Writing isn’t always effortful but it is hard. It takes courage to put words, beliefs, characters, theories, one’s identity and “brand” to the page. But the “not doing it,” the “getting ready” part, is often harder than the “doing it.” When we finally have the will, and we carve out the time, we break the inertia and we produce our work. It’s hard, but not as effortful and looming as the moments before. We create, we write, we draw—one stroke, one word at a time.
Do you know what you want?
Are you ready? Can you say yes?
Can you say no?
What will get you ready?
Can you get ready for a small piece of what you want? Can you reach out for help?
Are you ready to pounce? Now? When? Can you set a deadline?
Can you do it?
In terms of my own Not Doing Is Harder Than Doing, I’ve been making plans for my blog (not with the goal of becoming a “blogger”!) and kept myself in the “wanting” mode more than the “ready” or “pouncing” ones.
Well, I’ve decided to opt into one of the many blog challenges I’ve seen: 31 posts in 31 days. My idea is to keep the posts fairly short and informational and to maintain a sense of ease in terms of formats, voices, guest posts and outside contributions. It’s more for ME to experiment than a grand design to grow my readership.
I WANT to experience what happens when I do it. I’m READY to promise to myself that I can get small bites of tips, inspiration, resources, and stories out of my head and notes and into a form I can share.
Time to POUNCE.
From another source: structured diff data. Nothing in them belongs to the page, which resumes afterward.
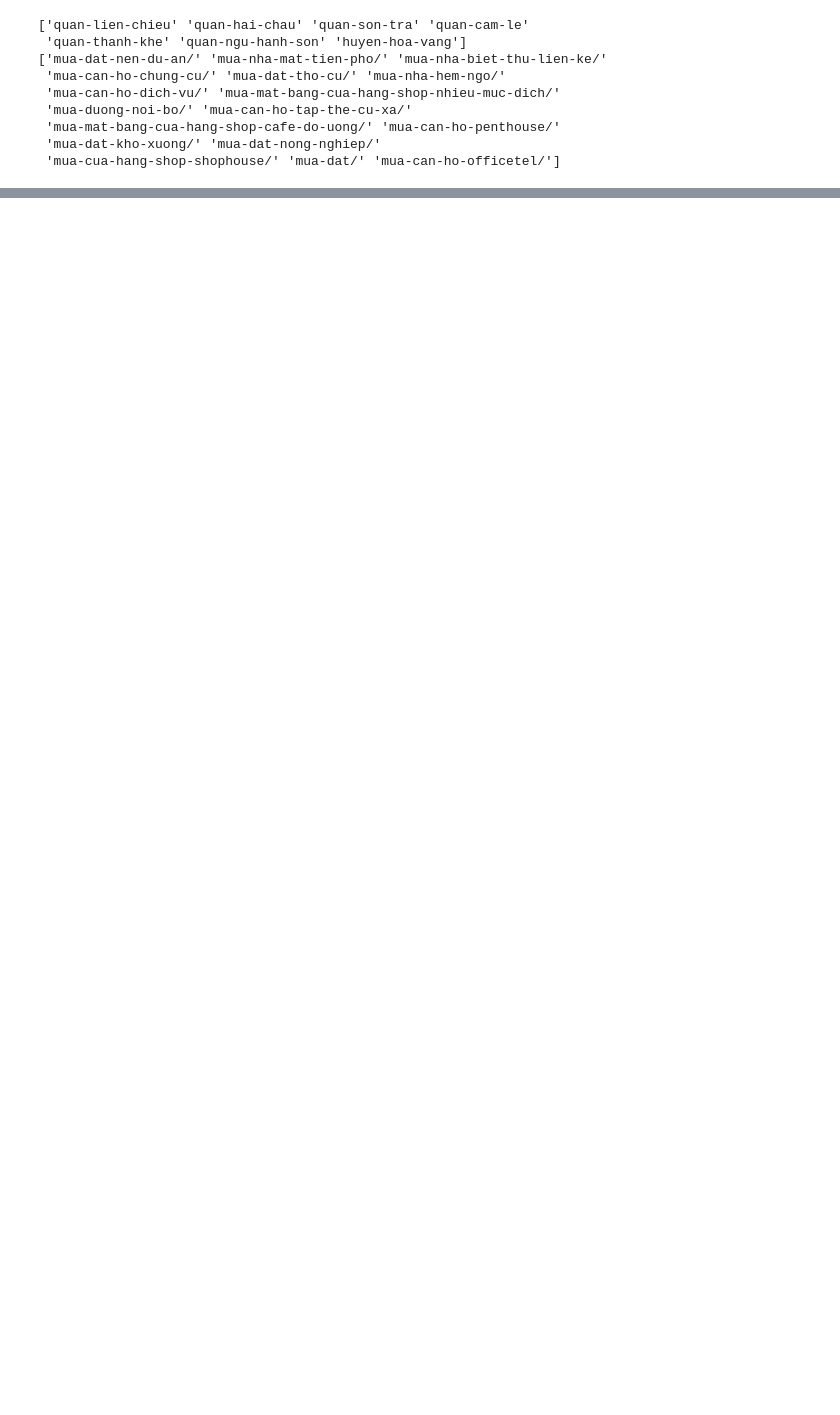
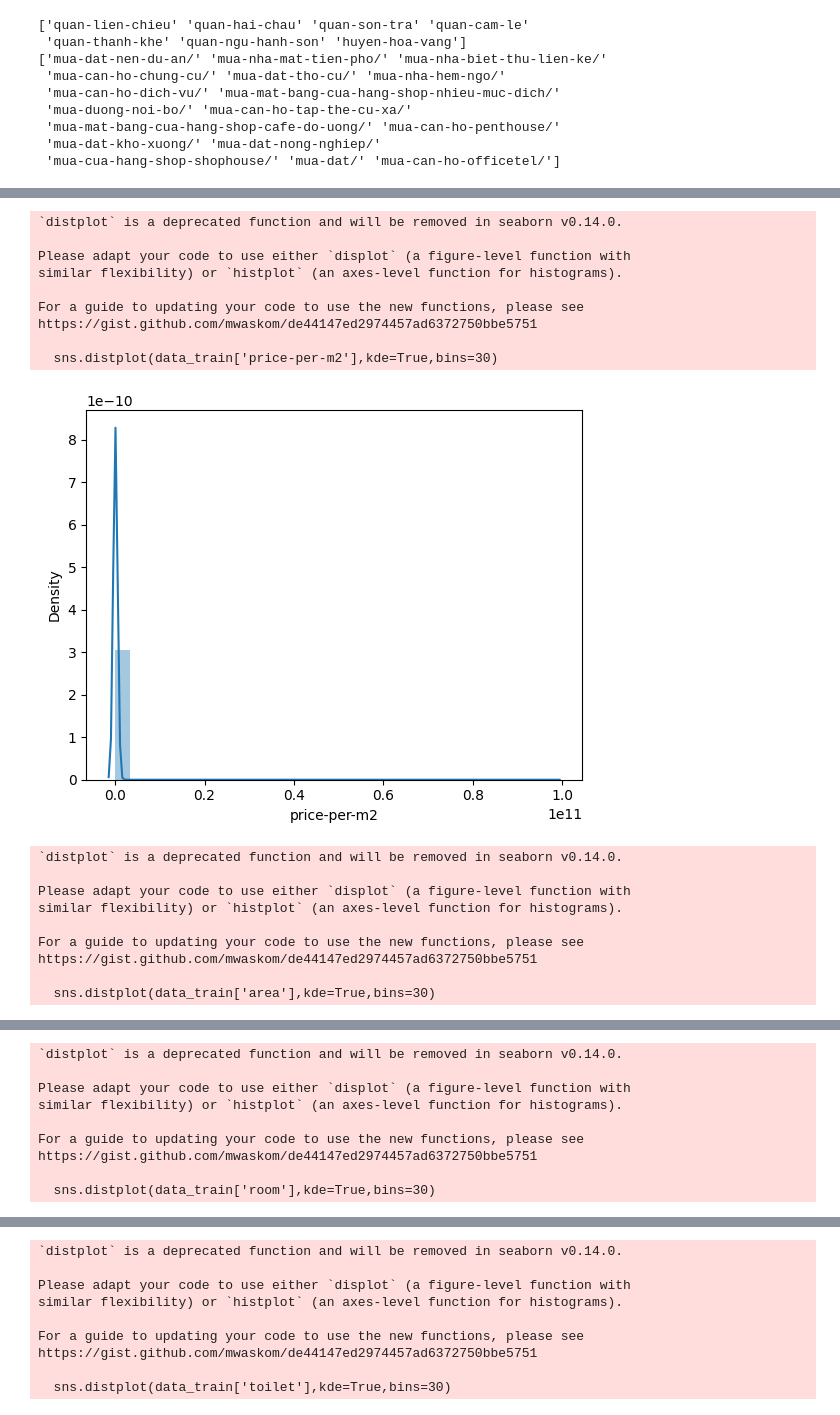
Before and after one commit to nguyenbui3110/web-crawl, a Jupyter notebook: feature_engineering.ipynb, the cells around one changed output, grey strips where cells are left out. Saved outputs shown, nothing was run; the diff lists cells and outputs as text; code cells hidden in the pictures; blank space fills up the shorter version.

Commit message:
update feature_engineering and fix modelling

```diff
--- a/feature_engineering.ipynb
+++ b/feature_engineering.ipynb
@@ -177,0 +149,5 @@ See the caveats in the documentation: https://pandas.pydata.org/pandas-docs/stab
+# %%
+
+from sklearn.model_selection import train_test_split
+data_train, data_test = train_test_split(df, test_size=0.25, random_state=1)
+print(data_train.isna().sum())
@@ -177,0 +165,29 @@ See the caveats in the documentation: https://pandas.pydata.org/pandas-docs/stab
+# %%
+sns.distplot(data_train['price-per-m2'],kde=True,bins=30)
+plt.show()
+sns.distplot(data_train['area'],kde=True,bins=30)
+plt.show()
+sns.distplot(data_train['room'],kde=True,bins=30)
+plt.show()
+sns.distplot(data_train['toilet'],kde=True,bins=30)
+plt.show()
+# %% [output]
+`distplot` is a deprecated function and will be removed in seaborn v0.14.0.
+
+Please adapt your code to use either `displot` (a figure-level function with
+similar flexibility) or `histplot` (an axes-level function for histograms).
+
+For a guide to updating your code to use the new functions, please see
+https://gist.github.com/mwaskom/de44147ed2974457ad6372750bbe5751
+
+  sns.distplot(data_train['price-per-m2'],kde=True,bins=30)
+[figure, added]
+`distplot` is a deprecated function and will be removed in seaborn v0.14.0.
+
+Please adapt your code to use either `displot` (a figure-level function with
+similar flexibility) or `histplot` (an axes-level function for histograms).
+
+For a guide to updating your code to use the new functions, please see
+https://gist.github.com/mwaskom/de44147ed2974457ad6372750bbe5751
+
+  sns.distplot(data_train['area'],kde=True,bins=30)
@@ -177,0 +195,9 @@ See the caveats in the documentation: https://pandas.pydata.org/pandas-docs/stab
+`distplot` is a deprecated function and will be removed in seaborn v0.14.0.
+
+Please adapt your code to use either `displot` (a figure-level function with
+similar flexibility) or `histplot` (an axes-level function for histograms).
+
+For a guide to updating your code to use the new functions, please see
+https://gist.github.com/mwaskom/de44147ed2974457ad6372750bbe5751
+
+  sns.distplot(data_train['room'],kde=True,bins=30)
@@ -177,0 +205,9 @@ See the caveats in the documentation: https://pandas.pydata.org/pandas-docs/stab
+`distplot` is a deprecated function and will be removed in seaborn v0.14.0.
+
+Please adapt your code to use either `displot` (a figure-level function with
+similar flexibility) or `histplot` (an axes-level function for histograms).
+
+For a guide to updating your code to use the new functions, please see
+https://gist.github.com/mwaskom/de44147ed2974457ad6372750bbe5751
+
+  sns.distplot(data_train['toilet'],kde=True,bins=30)
```
Also changed, not shown: parts of 21 cells of this notebook, 6 other files.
I would LOVE you to subscribe to my blog. PLEASE add your comments, and send me your examples. If there’s enough interest, or even a tiny bit of interest, I can pull some of those comments out and can use them for new blog posts. I NEED help.